  • Reply to the questions [the UN Committee Against Torture] UNCAT asked about Sisira Mendis’s alleged involvement in torture.
  • Reconstitute the witness protection National Authority without alleged perpetrators.
  • Enable witnesses abroad to testify through letters rogatory rather than requiring them to enter Sri Lankan embassies.
  • Set up a credible independent investigative unit with international assistance, so as to be able to start holding perpetrators accountable.
  • Decommission Joseph Camp.
  • Establish an independent body to pay reparations to thousands of torture victims outside Sri Lanka, while protecting the victims and their families.

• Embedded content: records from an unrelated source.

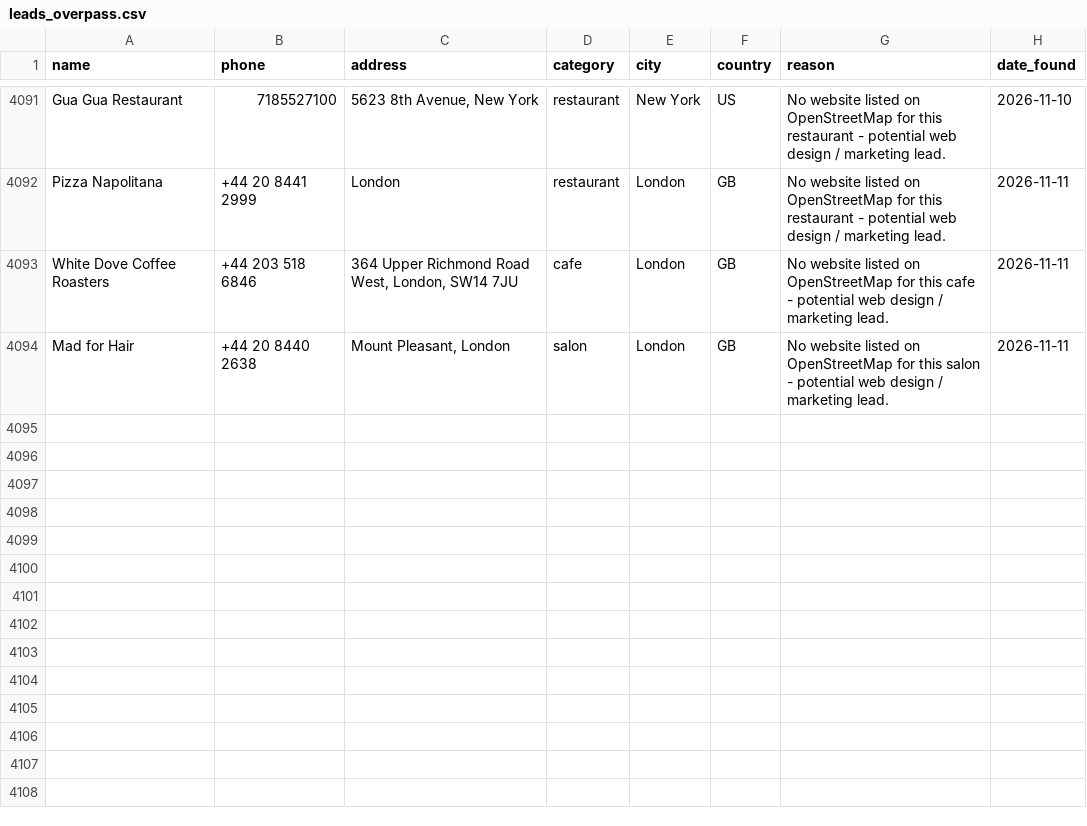
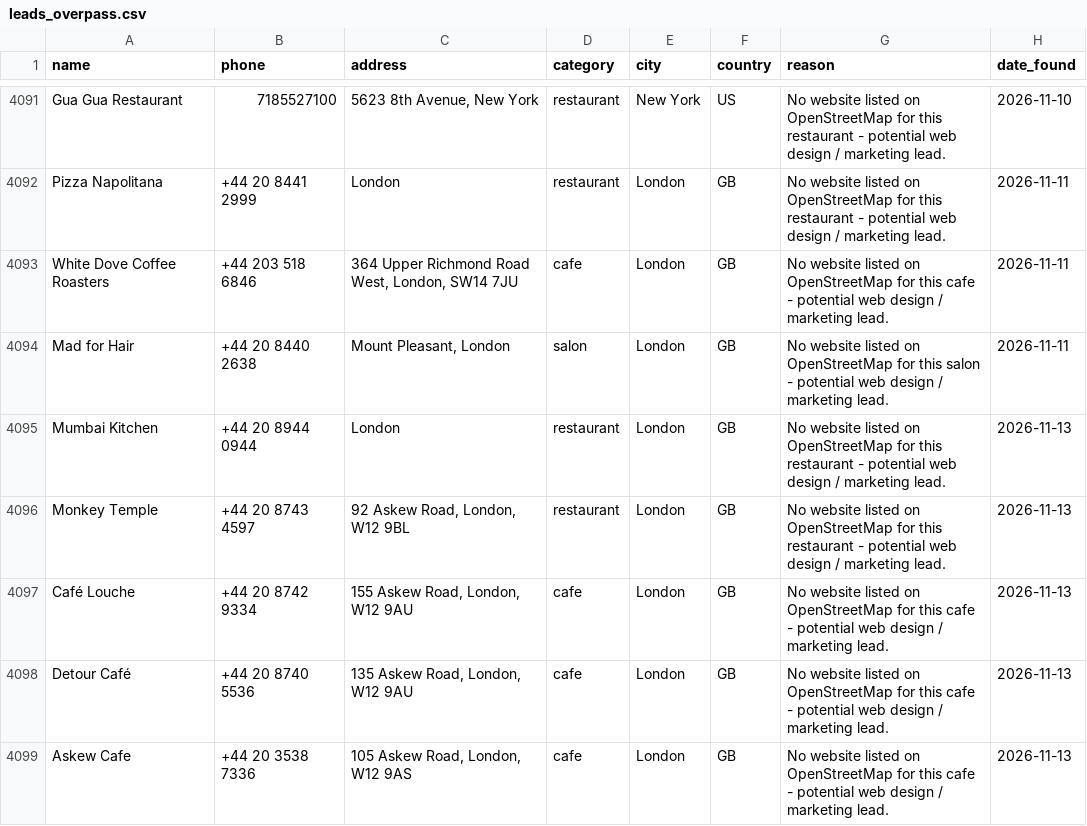
Before and after one commit to ashar-farooqui1/leads, a CSV file: data/leads_overpass.csv, drawn as a sheet; only a part is shown, gaps mark what is left out.

```diff
--- a/data/leads_overpass.csv
+++ b/data/leads_overpass.csv
@@ -4094 +4094,6 @@ White Dove Coffee Roasters,+44 203 518 6846,"364 Upper Richmond Road West, Londo
 Mad for Hair,+44 20 8440 2638,"Mount Pleasant, London",salon,London,GB,No website listed on OpenStreetMap for this salon - potential web design / marketing lead.,2026-11-11
+Mumbai Kitchen,+44 20 8944 0944,London,restaurant,London,GB,No website listed on OpenStreetMap for this restaurant - potential web design / marketing lead.,2026-11-13
+Monkey Temple,+44 20 8743 4597,"92 Askew Road, London, W12 9BL",restaurant,London,GB,No website listed on OpenStreetMap for this restaurant - potential web design / marketing lead.,2026-11-13
+Café Louche,+44 20 8742 9334,"155 Askew Road, London, W12 9AU",cafe,London,GB,No website listed on OpenStreetMap for this cafe - potential web design / marketing lead.,2026-11-13
+Detour Café,+44 20 8740 5536,"135 Askew Road, London, W12 9AU",cafe,London,GB,No website listed on OpenStreetMap for this cafe - potential web design / marketing lead.,2026-11-13
+Askew Cafe,+44 20 3538 7336,"105 Askew Road, London, W12 9AS",cafe,London,GB,No website listed on OpenStreetMap for this cafe - potential web design / marketing lead.,2026-11-13
```
Also changed, not shown: data/leads_companies_house.csv, 1 other file.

Do you expect that the Sri Lankan government will take any of the steps that you’ve suggested?


What are the best ways for international actors to help Sri Lanka curtail systemic torture and related offenses?

Increased international pressure is urgently required on the human rights issues. I have heard people in the UN argue that speaking out about ongoing violations and impunity will only bring the Rajapaksas back to power and that one cannot approach this government in the same terms as the last. Here at the ITJP we are not interested in regime change or supporting one government as opposed to another; we hold them all to the same high standards, which they have committed to. I do expect the UN to learn from its appalling past in Sri Lanka in 2009 and to speak out clearly for the destroyed people I see still fleeing abroad who have no voice. The failures of the international community in 2009 in Sri Lanka sparked the UN’s “Rights Up Front” movement, but it’s tragically made absolutely no difference in Sri Lanka itself. Independent experts like Felice Gaer and Ben Emmerson have been outspoken about the violations though.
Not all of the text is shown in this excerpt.